The thing about the Iron Curtain is that we'll never fully know what crazy shit went on behind it during the Cold War. And that's too bad, because the little hints that leak out really make it look like these people just did not give a shit.
Take the Soviet space program. We know they were the first to get both a satellite and a human in orbit, which were both pretty admirable accomplishments. What they kept hidden from the world was that maintaining even minimal levels of safety was a completely foreign concept to them. And that the cosmonauts who flew their rickety ass spaceships must have had balls made of elephant tusks.
Here are five spectacularly audacious Soviet space programs that prove that in Soviet Russia, space goes into you.

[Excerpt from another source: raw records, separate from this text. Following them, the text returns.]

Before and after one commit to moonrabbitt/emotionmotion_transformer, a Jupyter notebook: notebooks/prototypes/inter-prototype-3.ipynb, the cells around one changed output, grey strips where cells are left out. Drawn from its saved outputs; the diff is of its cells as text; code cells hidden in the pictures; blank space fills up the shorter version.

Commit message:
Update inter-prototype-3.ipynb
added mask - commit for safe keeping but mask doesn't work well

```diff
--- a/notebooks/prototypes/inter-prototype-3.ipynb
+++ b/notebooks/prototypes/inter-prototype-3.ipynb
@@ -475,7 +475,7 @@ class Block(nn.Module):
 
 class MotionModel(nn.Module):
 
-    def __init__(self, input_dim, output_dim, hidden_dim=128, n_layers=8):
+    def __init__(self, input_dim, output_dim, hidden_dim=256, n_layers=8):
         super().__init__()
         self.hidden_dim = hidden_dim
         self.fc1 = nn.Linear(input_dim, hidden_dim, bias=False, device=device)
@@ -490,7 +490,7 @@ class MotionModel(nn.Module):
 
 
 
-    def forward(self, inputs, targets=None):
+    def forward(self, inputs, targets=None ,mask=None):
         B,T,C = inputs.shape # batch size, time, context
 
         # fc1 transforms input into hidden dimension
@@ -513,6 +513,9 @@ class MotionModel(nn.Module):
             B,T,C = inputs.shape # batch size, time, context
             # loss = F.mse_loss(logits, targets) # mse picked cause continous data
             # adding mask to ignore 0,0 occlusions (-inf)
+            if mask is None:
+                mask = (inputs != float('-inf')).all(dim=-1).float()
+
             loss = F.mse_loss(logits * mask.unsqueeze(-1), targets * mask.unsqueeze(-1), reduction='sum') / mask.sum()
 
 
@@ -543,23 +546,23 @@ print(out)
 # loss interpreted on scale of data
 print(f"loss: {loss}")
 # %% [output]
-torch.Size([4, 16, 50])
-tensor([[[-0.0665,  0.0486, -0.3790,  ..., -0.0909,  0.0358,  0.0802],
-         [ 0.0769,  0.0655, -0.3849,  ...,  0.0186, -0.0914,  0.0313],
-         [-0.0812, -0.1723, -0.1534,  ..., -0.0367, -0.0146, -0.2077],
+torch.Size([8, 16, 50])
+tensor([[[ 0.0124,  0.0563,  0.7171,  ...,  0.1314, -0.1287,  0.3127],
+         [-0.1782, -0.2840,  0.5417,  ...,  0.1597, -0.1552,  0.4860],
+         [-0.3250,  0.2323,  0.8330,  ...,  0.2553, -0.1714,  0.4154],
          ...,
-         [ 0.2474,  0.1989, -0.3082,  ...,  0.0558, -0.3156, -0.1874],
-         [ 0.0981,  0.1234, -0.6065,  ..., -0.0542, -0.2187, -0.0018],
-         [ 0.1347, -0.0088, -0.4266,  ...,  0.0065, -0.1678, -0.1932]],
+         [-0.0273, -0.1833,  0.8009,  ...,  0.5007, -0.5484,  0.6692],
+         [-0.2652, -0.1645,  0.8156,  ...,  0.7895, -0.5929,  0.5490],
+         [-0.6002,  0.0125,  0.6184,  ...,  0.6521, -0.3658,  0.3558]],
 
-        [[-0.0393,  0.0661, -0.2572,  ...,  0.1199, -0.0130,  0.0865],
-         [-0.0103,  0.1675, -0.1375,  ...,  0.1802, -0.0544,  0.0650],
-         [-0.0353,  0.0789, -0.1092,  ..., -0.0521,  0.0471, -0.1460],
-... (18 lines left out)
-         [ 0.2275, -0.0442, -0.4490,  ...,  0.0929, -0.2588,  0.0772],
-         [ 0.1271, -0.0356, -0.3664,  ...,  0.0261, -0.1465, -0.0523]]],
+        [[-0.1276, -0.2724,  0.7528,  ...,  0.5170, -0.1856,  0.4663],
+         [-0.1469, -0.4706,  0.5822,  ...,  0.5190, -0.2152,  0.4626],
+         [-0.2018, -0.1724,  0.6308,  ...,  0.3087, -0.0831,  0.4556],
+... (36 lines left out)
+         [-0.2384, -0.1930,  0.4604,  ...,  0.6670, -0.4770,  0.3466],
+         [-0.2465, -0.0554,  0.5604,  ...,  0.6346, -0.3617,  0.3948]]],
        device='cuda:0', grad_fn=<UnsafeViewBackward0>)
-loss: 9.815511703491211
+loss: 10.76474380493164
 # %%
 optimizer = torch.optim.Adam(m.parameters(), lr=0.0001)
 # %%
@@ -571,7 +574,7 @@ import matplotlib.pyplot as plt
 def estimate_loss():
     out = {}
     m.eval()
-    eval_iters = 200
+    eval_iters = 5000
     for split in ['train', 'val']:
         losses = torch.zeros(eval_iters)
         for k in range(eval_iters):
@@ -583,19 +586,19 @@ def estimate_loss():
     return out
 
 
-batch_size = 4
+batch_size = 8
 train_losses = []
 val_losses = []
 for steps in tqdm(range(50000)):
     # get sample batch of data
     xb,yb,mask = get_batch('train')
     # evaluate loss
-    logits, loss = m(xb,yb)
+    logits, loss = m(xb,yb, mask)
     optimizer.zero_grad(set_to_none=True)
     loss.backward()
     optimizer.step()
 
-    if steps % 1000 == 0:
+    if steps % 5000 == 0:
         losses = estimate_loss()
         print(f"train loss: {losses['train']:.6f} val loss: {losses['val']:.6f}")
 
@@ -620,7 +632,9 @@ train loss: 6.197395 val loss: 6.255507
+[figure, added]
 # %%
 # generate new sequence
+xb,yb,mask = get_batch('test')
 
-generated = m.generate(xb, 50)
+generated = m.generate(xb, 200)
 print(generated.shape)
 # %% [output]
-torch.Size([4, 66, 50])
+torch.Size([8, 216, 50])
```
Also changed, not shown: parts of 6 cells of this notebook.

Between 1951 and 1966, the USSR sent over twenty dogs into the cosmos, but to be fair, they weren't the only ones who tested the viability of human space travel by sending animals up first. What separated the Soviet space dogs from the American monkeys, however, was that Soviet programs didn't always have the animal's best interests at heart. And by that we mean they often had no intention of bringing the animal back alive.
We're guessing PETA never had a Soviet equivalent.
Take Laika, for example. In November 1957 the whole world watched in astonishment as the Soviets not only launched Sputnik 2, but revealed they had a stray mongrel in the satellite as well, making them the first to get a living organism in orbit. Everything about Laika's journey seemed to go swimmingly, until we realized the Soviets never had a safe return plan for their pooch, and they planned for her to die in space all along. Which sucks, of course, but at least she died peacefully when she ate her poisoned food dose a week into orbit, as the Soviets reported.
They honored her sacrifice with a stamp, that she might torment postal workers for generations to come.
Except, oh wait, that's not how Laika died at all. In 2002 it was revealed that Laika wasn't euthanized, but that she died in the most horrifying way possible within hours of the launch. Sputnik 2, it turned out, was something of a rush job. The whole thing had been planned and put together in four weeks, so no one should have been surprised when the thermal insulation system broke right away. Poor Laika, whose little doggy heart was already beating at four times its resting rate, found herself in a cabin that was 104 degrees Fahrenheit. Her body shut down from stress and heat within five to seven hours of her launch.